_Problem_: Retype the listing below, keeping every line the same.

_Supplied entries_:
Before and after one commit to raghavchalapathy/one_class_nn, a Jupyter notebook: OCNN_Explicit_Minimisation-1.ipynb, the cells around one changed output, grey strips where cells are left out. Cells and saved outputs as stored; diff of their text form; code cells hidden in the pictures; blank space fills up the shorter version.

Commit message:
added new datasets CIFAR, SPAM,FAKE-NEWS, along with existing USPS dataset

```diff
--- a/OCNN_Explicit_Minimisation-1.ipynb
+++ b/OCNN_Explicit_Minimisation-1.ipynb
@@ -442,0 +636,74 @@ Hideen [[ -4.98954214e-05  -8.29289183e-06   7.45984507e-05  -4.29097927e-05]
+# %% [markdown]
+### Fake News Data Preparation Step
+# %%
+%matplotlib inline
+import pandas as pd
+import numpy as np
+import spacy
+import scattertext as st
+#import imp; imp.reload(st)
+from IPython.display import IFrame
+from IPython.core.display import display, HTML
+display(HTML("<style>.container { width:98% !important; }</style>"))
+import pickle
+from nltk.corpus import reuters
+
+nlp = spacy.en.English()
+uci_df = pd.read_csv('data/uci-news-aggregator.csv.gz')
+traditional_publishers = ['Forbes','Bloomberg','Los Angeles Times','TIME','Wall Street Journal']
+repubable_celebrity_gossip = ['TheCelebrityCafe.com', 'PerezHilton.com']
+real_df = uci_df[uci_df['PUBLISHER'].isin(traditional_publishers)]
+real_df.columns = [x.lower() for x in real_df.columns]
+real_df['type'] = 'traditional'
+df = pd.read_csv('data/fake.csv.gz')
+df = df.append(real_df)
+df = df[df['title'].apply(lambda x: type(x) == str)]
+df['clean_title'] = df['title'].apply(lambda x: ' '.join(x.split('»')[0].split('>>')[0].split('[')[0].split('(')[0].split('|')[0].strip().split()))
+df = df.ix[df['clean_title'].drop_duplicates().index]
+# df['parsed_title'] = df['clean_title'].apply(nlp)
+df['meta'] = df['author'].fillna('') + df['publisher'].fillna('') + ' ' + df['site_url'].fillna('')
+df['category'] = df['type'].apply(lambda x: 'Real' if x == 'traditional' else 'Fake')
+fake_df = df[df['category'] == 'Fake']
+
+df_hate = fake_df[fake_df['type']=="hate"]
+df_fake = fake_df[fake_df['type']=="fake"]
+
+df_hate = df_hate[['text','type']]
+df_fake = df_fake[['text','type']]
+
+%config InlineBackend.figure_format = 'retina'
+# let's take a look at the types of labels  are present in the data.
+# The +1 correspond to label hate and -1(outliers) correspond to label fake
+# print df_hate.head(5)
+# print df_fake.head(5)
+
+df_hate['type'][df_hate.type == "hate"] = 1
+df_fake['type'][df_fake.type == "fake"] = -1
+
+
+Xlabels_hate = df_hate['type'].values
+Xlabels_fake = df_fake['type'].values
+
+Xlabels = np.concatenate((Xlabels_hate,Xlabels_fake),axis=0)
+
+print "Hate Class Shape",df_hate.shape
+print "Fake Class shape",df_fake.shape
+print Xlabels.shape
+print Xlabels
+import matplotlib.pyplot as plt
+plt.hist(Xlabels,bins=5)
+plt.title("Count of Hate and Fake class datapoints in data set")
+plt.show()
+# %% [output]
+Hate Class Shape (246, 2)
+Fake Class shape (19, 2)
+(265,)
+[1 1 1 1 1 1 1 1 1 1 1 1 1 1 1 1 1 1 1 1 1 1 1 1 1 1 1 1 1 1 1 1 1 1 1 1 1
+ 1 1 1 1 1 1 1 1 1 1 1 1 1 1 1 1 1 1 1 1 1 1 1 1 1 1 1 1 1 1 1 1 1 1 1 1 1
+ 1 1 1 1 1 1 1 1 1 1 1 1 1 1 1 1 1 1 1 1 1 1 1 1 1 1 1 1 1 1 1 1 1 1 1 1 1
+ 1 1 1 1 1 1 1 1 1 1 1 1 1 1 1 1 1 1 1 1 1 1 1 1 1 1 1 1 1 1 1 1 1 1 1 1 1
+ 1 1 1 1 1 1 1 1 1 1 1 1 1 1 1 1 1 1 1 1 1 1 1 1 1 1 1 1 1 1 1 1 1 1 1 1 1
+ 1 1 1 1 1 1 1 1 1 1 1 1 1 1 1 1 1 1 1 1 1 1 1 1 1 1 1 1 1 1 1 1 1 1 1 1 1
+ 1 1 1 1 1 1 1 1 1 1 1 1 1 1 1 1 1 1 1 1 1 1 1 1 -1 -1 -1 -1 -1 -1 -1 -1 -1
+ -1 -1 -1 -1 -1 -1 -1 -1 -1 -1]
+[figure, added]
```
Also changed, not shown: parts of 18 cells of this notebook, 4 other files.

_Task output_:
Before and after one commit to raghavchalapathy/one_class_nn, a Jupyter notebook: OCNN_Explicit_Minimisation-1.ipynb, the cells around one changed output, grey strips where cells are left out. Cells and saved outputs as stored; diff of their text form; code cells hidden in the pictures; blank space fills up the shorter version.

Commit message:
added new datasets CIFAR, SPAM,FAKE-NEWS, along with existing USPS dataset

```diff
--- a/OCNN_Explicit_Minimisation-1.ipynb
+++ b/OCNN_Explicit_Minimisation-1.ipynb
@@ -442,0 +636,74 @@ Hideen [[ -4.98954214e-05  -8.29289183e-06   7.45984507e-05  -4.29097927e-05]
+# %% [markdown]
+### Fake News Data Preparation Step
+# %%
+%matplotlib inline
+import pandas as pd
+import numpy as np
+import spacy
+import scattertext as st
+#import imp; imp.reload(st)
+from IPython.display import IFrame
+from IPython.core.display import display, HTML
+display(HTML("<style>.container { width:98% !important; }</style>"))
+import pickle
+from nltk.corpus import reuters
+
+nlp = spacy.en.English()
+uci_df = pd.read_csv('data/uci-news-aggregator.csv.gz')
+traditional_publishers = ['Forbes','Bloomberg','Los Angeles Times','TIME','Wall Street Journal']
+repubable_celebrity_gossip = ['TheCelebrityCafe.com', 'PerezHilton.com']
+real_df = uci_df[uci_df['PUBLISHER'].isin(traditional_publishers)]
+real_df.columns = [x.lower() for x in real_df.columns]
+real_df['type'] = 'traditional'
+df = pd.read_csv('data/fake.csv.gz')
+df = df.append(real_df)
+df = df[df['title'].apply(lambda x: type(x) == str)]
+df['clean_title'] = df['title'].apply(lambda x: ' '.join(x.split('»')[0].split('>>')[0].split('[')[0].split('(')[0].split('|')[0].strip().split()))
+df = df.ix[df['clean_title'].drop_duplicates().index]
+# df['parsed_title'] = df['clean_title'].apply(nlp)
+df['meta'] = df['author'].fillna('') + df['publisher'].fillna('') + ' ' + df['site_url'].fillna('')
+df['category'] = df['type'].apply(lambda x: 'Real' if x == 'traditional' else 'Fake')
+fake_df = df[df['category'] == 'Fake']
+
+df_hate = fake_df[fake_df['type']=="hate"]
+df_fake = fake_df[fake_df['type']=="fake"]
+
+df_hate = df_hate[['text','type']]
+df_fake = df_fake[['text','type']]
+
+%config InlineBackend.figure_format = 'retina'
+# let's take a look at the types of labels  are present in the data.
+# The +1 correspond to label hate and -1(outliers) correspond to label fake
+# print df_hate.head(5)
+# print df_fake.head(5)
+
+df_hate['type'][df_hate.type == "hate"] = 1
+df_fake['type'][df_fake.type == "fake"] = -1
+
+
+Xlabels_hate = df_hate['type'].values
+Xlabels_fake = df_fake['type'].values
+
+Xlabels = np.concatenate((Xlabels_hate,Xlabels_fake),axis=0)
+
+print "Hate Class Shape",df_hate.shape
+print "Fake Class shape",df_fake.shape
+print Xlabels.shape
+print Xlabels
+import matplotlib.pyplot as plt
+plt.hist(Xlabels,bins=5)
+plt.title("Count of Hate and Fake class datapoints in data set")
+plt.show()
+# %% [output]
+Hate Class Shape (246, 2)
+Fake Class shape (19, 2)
+(265,)
+[1 1 1 1 1 1 1 1 1 1 1 1 1 1 1 1 1 1 1 1 1 1 1 1 1 1 1 1 1 1 1 1 1 1 1 1 1
+ 1 1 1 1 1 1 1 1 1 1 1 1 1 1 1 1 1 1 1 1 1 1 1 1 1 1 1 1 1 1 1 1 1 1 1 1 1
+ 1 1 1 1 1 1 1 1 1 1 1 1 1 1 1 1 1 1 1 1 1 1 1 1 1 1 1 1 1 1 1 1 1 1 1 1 1
+ 1 1 1 1 1 1 1 1 1 1 1 1 1 1 1 1 1 1 1 1 1 1 1 1 1 1 1 1 1 1 1 1 1 1 1 1 1
+ 1 1 1 1 1 1 1 1 1 1 1 1 1 1 1 1 1 1 1 1 1 1 1 1 1 1 1 1 1 1 1 1 1 1 1 1 1
+ 1 1 1 1 1 1 1 1 1 1 1 1 1 1 1 1 1 1 1 1 1 1 1 1 1 1 1 1 1 1 1 1 1 1 1 1 1
+ 1 1 1 1 1 1 1 1 1 1 1 1 1 1 1 1 1 1 1 1 1 1 1 1 -1 -1 -1 -1 -1 -1 -1 -1 -1
+ -1 -1 -1 -1 -1 -1 -1 -1 -1 -1]
+[figure, added]
```
Also changed, not shown: parts of 18 cells of this notebook, 4 other files.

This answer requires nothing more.